RPM packages are powerful as they are and there is no need to do any changes at this level.
Packages are grouped into modules — a representation of an application, a language runtime, or any logical group. That makes the content more granular and easier to navigate.
Modules can be available in multiple streams, usually representing a major version of the software they include. Choose the right version of the piece of software you need. Coming right from Fedora.
To simplify installation, we have introduced installation profiles — package subsets representing a specific use case of the module.
In case that all sounds overwhelming, there are defaults for both streams and profiles — so you only need to make choices when you really want to.
And when you make a choice, we make sure it's being respected during both regular updates and even major distribution upgrades. So things keep working the way you expect.
There are few new commands you'll need to learn in order to leverage Modularity in its full potential. But don't worry, they're completely optional and the system keeps working the way it used to even without these new commands.
$ dnf module list
Shows you list of all module streams available for your system. Also indicates which ones are already installed.
$ sudo dnf module install dwm
Installs a default stream of dwm — a tiling window manager. Each Fedora release can have a different default.
$ sudo dnf module install nodejs:8
Installs Node.js version 8. This might be a different version than the one available by default.
$ sudo dnf module install mongodb/client

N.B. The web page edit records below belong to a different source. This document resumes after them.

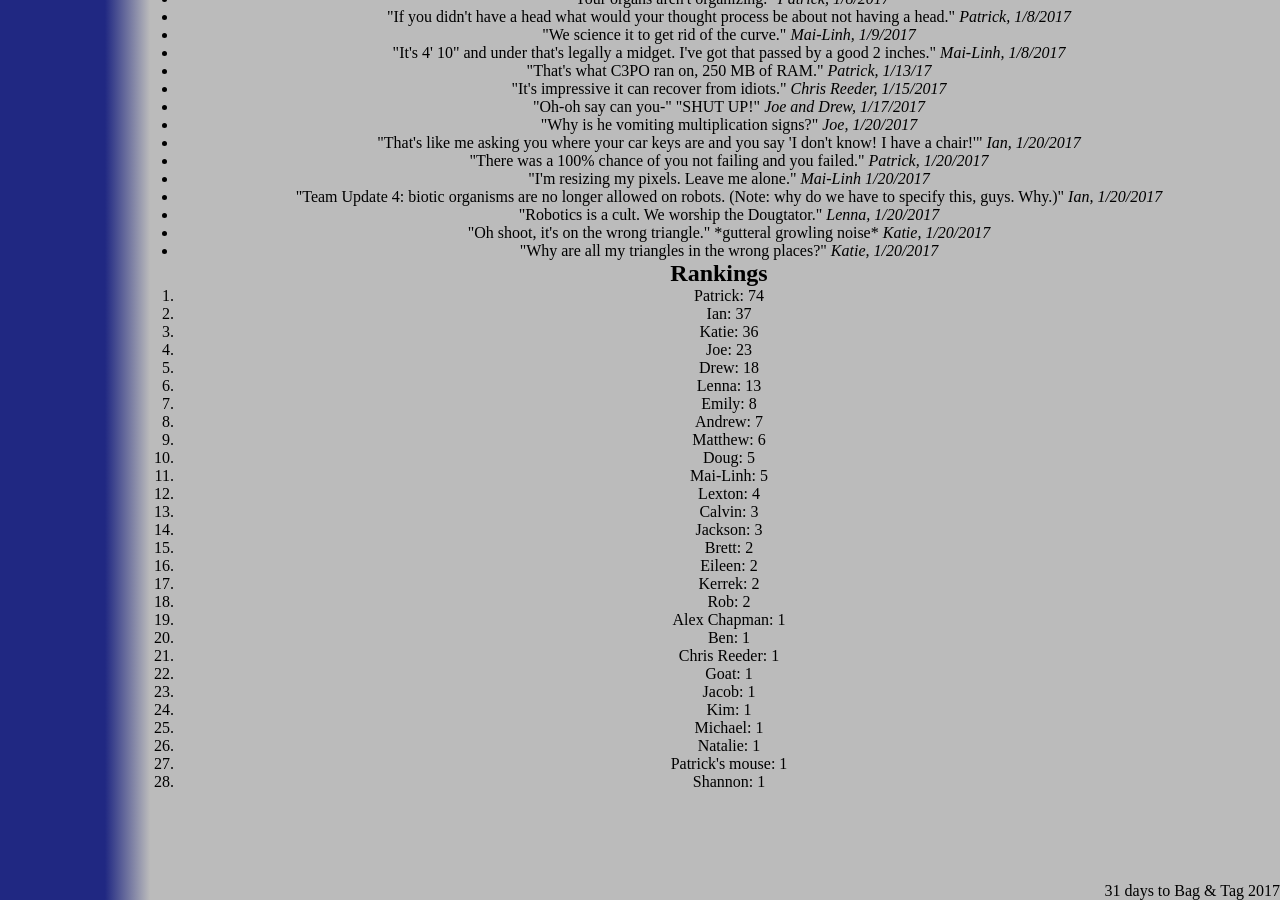
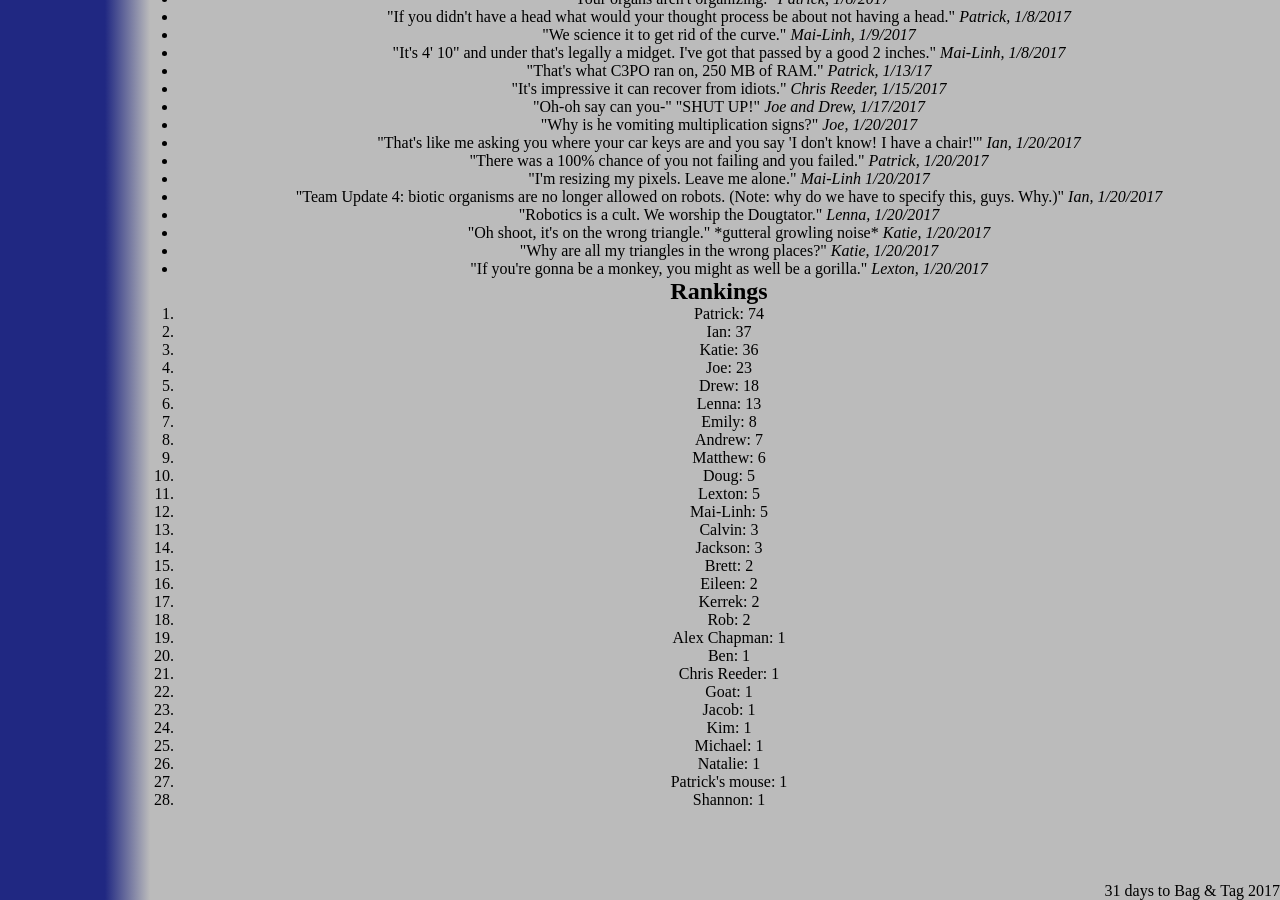
Before and after one commit to katiebugmoon/FRC4131.github.io, a Jekyll site: the page built from media/2017/quotes.html, in a window 1280 px wide and 900 px high, scrolled down 3518 px. Built offline with Jekyll 4.4.1, drawn with Linux system fonts in a browser that asks for light colours; nearby versions of some CDN libraries.

Commit message:
Update quotes.html

```diff
--- a/media/2017/quotes.html
+++ b/media/2017/quotes.html
@@ -202,6 +202,7 @@ title: Build Season 2017 Quotes
 	<li>"Robotics is a cult. We worship the Dougtator." <i>Lenna, 1/20/2017</i></li>
 	<li>"Oh shoot, it's on the wrong triangle." *gutteral growling noise* <i>Katie, 1/20/2017</i></li>
 	<li>"Why are all my triangles in the wrong places?" <i>Katie, 1/20/2017</i></li>
+	<li>"If you're gonna be a monkey, you might as well be a gorilla." <i>Lexton, 1/20/2017</i></li>
 </ul>
 <h2>Rankings</h2>
 <ol id='rankings'></ol>
```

Installs client tooling for MongoDB. Server is also available and can be installed at the same time if desired.